  • Throw correctly. Players should be taught the proper technique for throwing so they don’t put too much stress on their elbows, wrists or shoulders.
  • Lay off the fancy stuff. Kids should not throw curveballs or other breaking pitches until after they have mastered fastballs and change-ups and are at least 13 to 14 years old.
  • Limit the number of pitches. There’s a direct link between elbow injuries and the number of pitches a child throws. To help prevent injury, pitchers should follow the suggested maximum pitch counts and rest periods for their age, and parents should make sure coaches follow these guidelines.
  • Don’t play year-round. Little League elbow is more common in baseball and softball players who play year-round and pitch for more than one team or catch when they aren’t pitching. Doctors recommend athletes play multiple sports and different positions to avoid repeating the same motions. Your athlete needs “active rest.’’ This means at least three to four months (including at least two to three consecutive months) with no throwing every year.
  • Gradually return to throwing. After your athlete’s rest period from throwing, it’s important to ease back into throwing, usually over two to three weeks after a rest period or three to four weeks or longer after recovery from Little League elbow. There is an especially high risk of injury at the start of a new season when kids want to impress coaches and teammates.

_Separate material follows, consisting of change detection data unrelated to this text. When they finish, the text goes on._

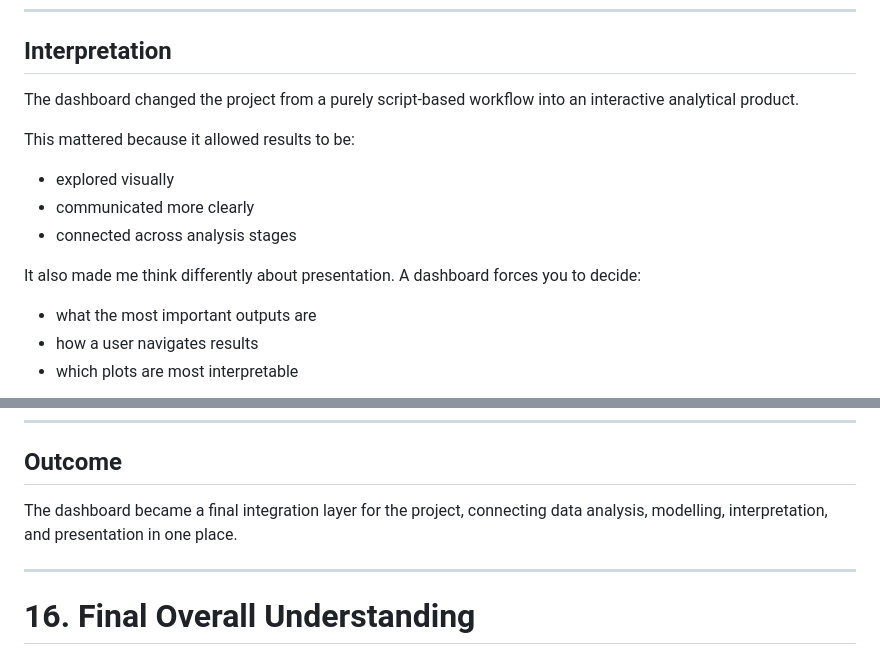
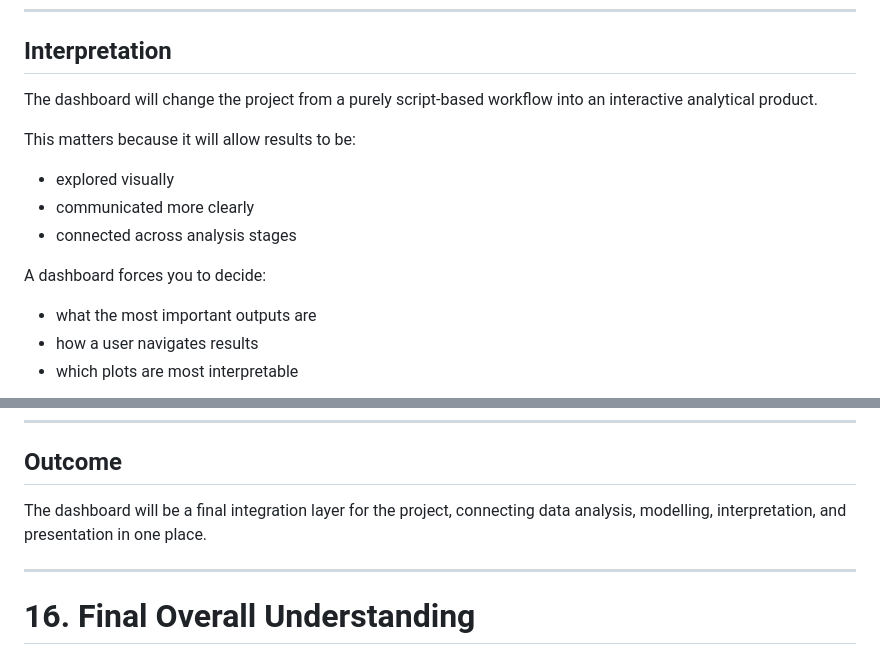
Before and after one commit to rahulbalwan/influenza-epidemic-modelling, a Markdown page: docs/learning-journal.md, 2 parts joined by grey strips. GitHub-like rendering.

Commit message:
Changes in learning journal for clarity

```diff
--- a/docs/learning-journal.md
+++ b/docs/learning-journal.md
@@ -1449,15 +1449,15 @@ To build an interactive Shiny dashboard that presents the main results of the pr
 
 ## Interpretation
 
-The dashboard changed the project from a purely script-based workflow into an interactive analytical product.
-
-This mattered because it allowed results to be:
+The dashboard will change the project from a purely script-based workflow into an interactive analytical product.
+
+This matters because it will allow results to be:
 
 - explored visually
 - communicated more clearly
 - connected across analysis stages
 
-It also made me think differently about presentation. A dashboard forces you to decide:
+A dashboard forces you to decide:
 
 - what the most important outputs are
 - how a user navigates results
@@ -1479,7 +1479,7 @@ This stage also reinforced the importance of:
 
 ## Outcome
 
-The dashboard became a final integration layer for the project, connecting data analysis, modelling, interpretation, and presentation in one place.
+The dashboard will be a final integration layer for the project, connecting data analysis, modelling, interpretation, and presentation in one place.
 
 ---
 
```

Sports medicine just for growing athletes

Because their bones, muscles and bodies are still growing, teen athletes need specialized care after a sports-related injury.
The Sports Medicine Program at Children’s is one of the only programs in the country dedicated exclusively to caring for growing athletes.

Learn More

Armand Scurfield, MD, a Pediatric Sports Medicine Primary Care Physician, is board certified in pediatrics and sports medicine. His expertise lies in diagnosing and managing musculoskeletal injuries and concussions in growing athletes. He is a member of the American Academy of Pediatrics (AAP), the AAP Council on Sports Medicine and Fitness, the American Medical Society for Sports Medicine, and the Pediatric Research in Sports Medicine Society (PRiSM). He currently serves as the team physician for Kell High School and Wheeler High School.

This content is general information and is not specific medical advice. Always consult with a doctor or healthcare provider if you have any questions or concerns about the health of a child. In case of an urgent concern or emergency, call 911 or go to the nearest emergency department right away. Some physicians and affiliated healthcare professionals on the Children’s Healthcare of Atlanta team are independent providers and are not our employees.